C. Lucy v. Zehmer(drinking farmers, Zehmer offered to sell a property as a joke to Lucy and Lucy accepted. They wrote out a bill of sale. Lucy sought to enforce the sale and Zehmer argued that it was a joke)  1. Issue: Is a contract binding if there was no meeting of the minds because one party was joking about the offer?
2. Rule: Outward manifestations of intent are the key. Demonstration of the objective theory of assent which requires (1) that a reasonable person believes there is assent and (2) that the promisee believed there was assent.
3. Holding: Yes the contract is enforceable because Lucy acted in good faith believing they had a deal and Zehmer’s actions suggested assent to a reasonable person
4. Must look to the conduct of parties
I. General Rules
A. Restatement (Second) of Contracts
§ 22. Mode of Assent: Offer and Acceptance
(1) “The manifestation of mutual assent to an exchange ordinarily takes the form of an offer or proposal by one party followed by an acceptance by the other party or parties.
(2) A manifestation of mutual assent may be made even though neither offer nor acceptance can be identified and even though the moment of formation cannot be determined.
§ 24. Offer Defined
2. “An offer is the manifestation of willingness to enter into a bargain, so made as to justify another person in understanding that his assent to that bargain is invited and will conclude it.”
§ 26. Preliminary Negotiations
3. “A manifestation of willingness to enter into a bargain is not an offer if the person to whom it is addressed knows or has reason to know that the person making it does not intend to conclude a bargain until he has made
ent of the parties fails to be fixed through fault of one party the other may at his option treat the contract as cancelled or himself fix a reasonable price.
(4) Where, however, the parties intended not to be bound unless the price be fixed or agreed and it is not fixed or agreed there is no contract. In such a case the buyer must return any goods already received or if unable so to do must pay their reasonable value at the time of delivery and the seller must return any portion of the price paid on account.
UCC § 2-308. Absence of a Specified Place for Delivery
Unless otherwise agreed
(a) The place for delivery of goods is the seller’s place of business or if he has none his residence; but

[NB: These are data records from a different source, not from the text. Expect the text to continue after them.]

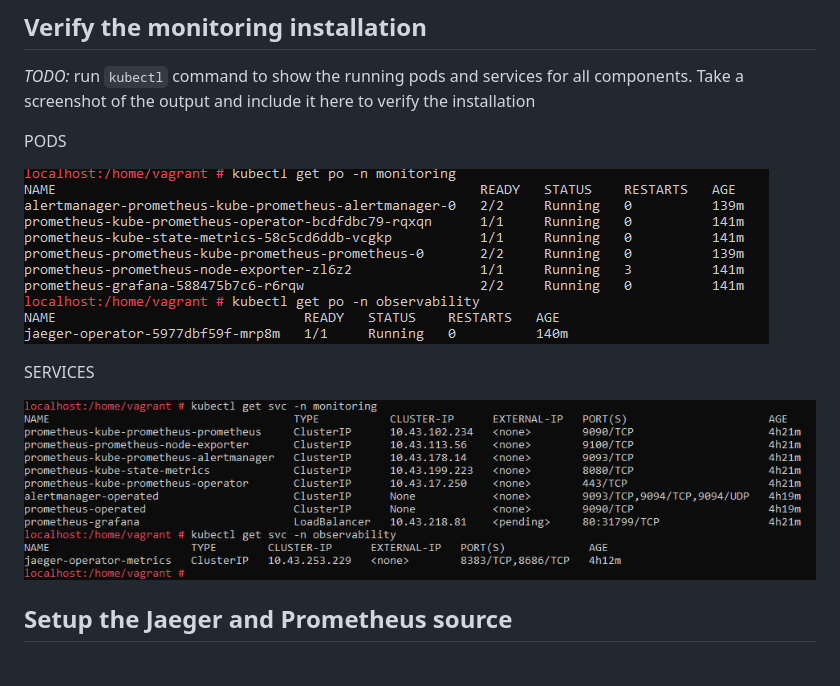
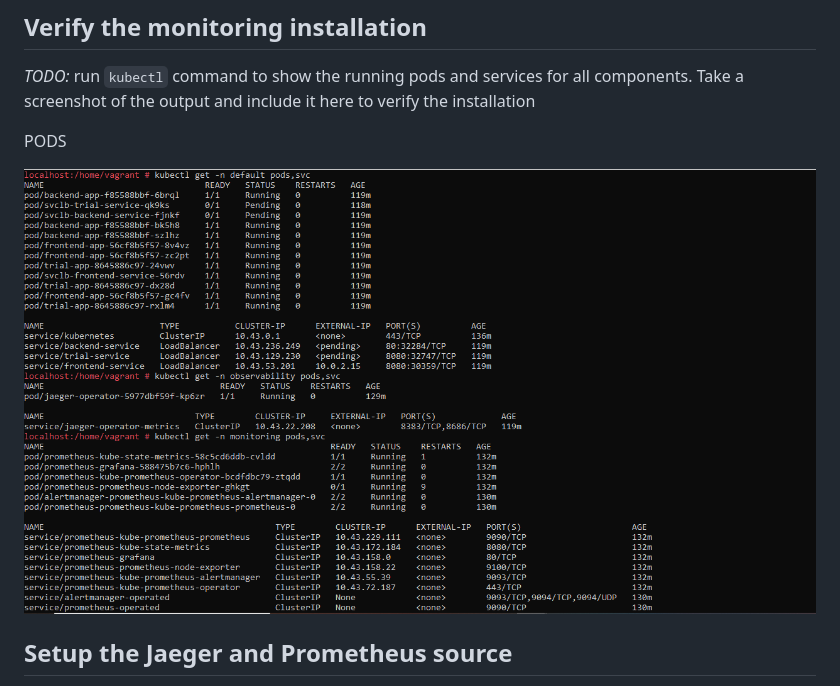
Before and after one commit to charykui/Observability-Project, a Markdown page: README.md, the part around one of its changes. Rendered like a GitHub page; pictures changed too: answer-img/all.PNG (added).

```diff
--- a/README.md
+++ b/README.md
@@ -6,11 +6,8 @@
 
 PODS
 
-![Pods](/answer-img/pods.PNG)
+![pods-services](/answer-img/all.PNG)
 
-SERVICES
-
-![Services](/answer-img/services.PNG)
 
 
 ## Setup the Jaeger and Prometheus source
```
Also changed, not shown: other parts of README.md (+11 -10 lines), answer-img/final-dashboard.png (added), answer-img/finaldashboard.png (deleted), answer-img/uptime-error.PNG, answer-img/uptime-request.PNG (added), 11 other files.
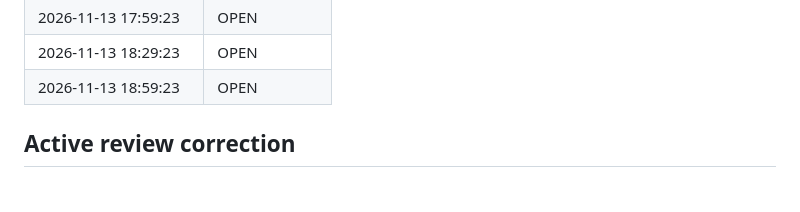
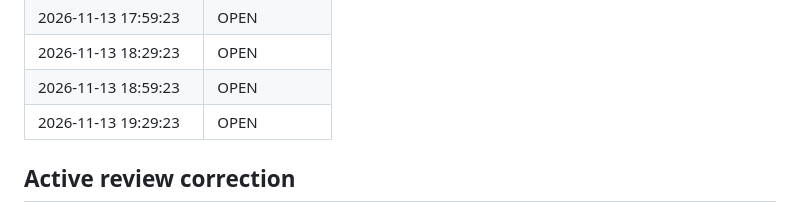
Before and after one commit to pagrus7/kaferry, a Markdown page: status.md, the part around one of its changes. Rendered like a GitHub page.

```diff
--- a/status.md
+++ b/status.md
@@ -196,6 +196,7 @@ Keep the rejection/release guarantees. The owner may decide whether their curren
 | 2026-11-13 17:59:23 | OPEN |
 | 2026-11-13 18:29:23 | OPEN |
 | 2026-11-13 18:59:23 | OPEN |
+| 2026-11-13 19:29:23 | OPEN |
 
 ## Active review correction
 
```
Also changed, not shown: other parts of status.md (+1 -1 lines).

(b) In a contract for sale of identified goods which to the knowledge of the parties at the time of contracting are in some other place, that place is the place for their delivery; and
(c) Documents of title may be delivered through customary banking channels
§2-309. Absence of Specific Time Provisions; Notice of Termination
(5) The time of shipment or delivery or any other action under contract if not provided in this Article or agreed upon shall be a reasonable time.
(6) Where the contract provides for successive performances but it indefinite in duration it is valid for a reasonable time but unless otherwise agreed may be terminate at any time by either party.
(7) Termination of a contract by one party except on the happening of an agreed event requires that reasonable notification be received by the other party and an agreement dispensing with notification is invalid if its operation would be unconscionable.
C. § 2-310. Open Time for Payment of Running of Credit; Authority to Ship Under Reservation.
Unless otherwise agreed
(a) Payment is due at the time and place at which the buyer is to receive the goods even though the place of shipment is the place of delivery; and
(b) If the seller is authorized to send the goods he may ship them under reservation, and may tender the documents of title, but the buyer may inspect the goods after their arrival before payment is due unless such an inspection is inconsistent with the terms of the contract (Section 2-513); and
(c) If delivery is authorized and made by way of documents of title other than by subsection (b) then payment is due at the time and place at which the buyer is to receive the documents regardless of where the goods are to be received; and
(d) Where the seller is required or authorized to ship the goods on credit the credit period runs from the time of shipment but post-dating the invoice or delaying its dispatch will correspondingly delay the starting of the credit period.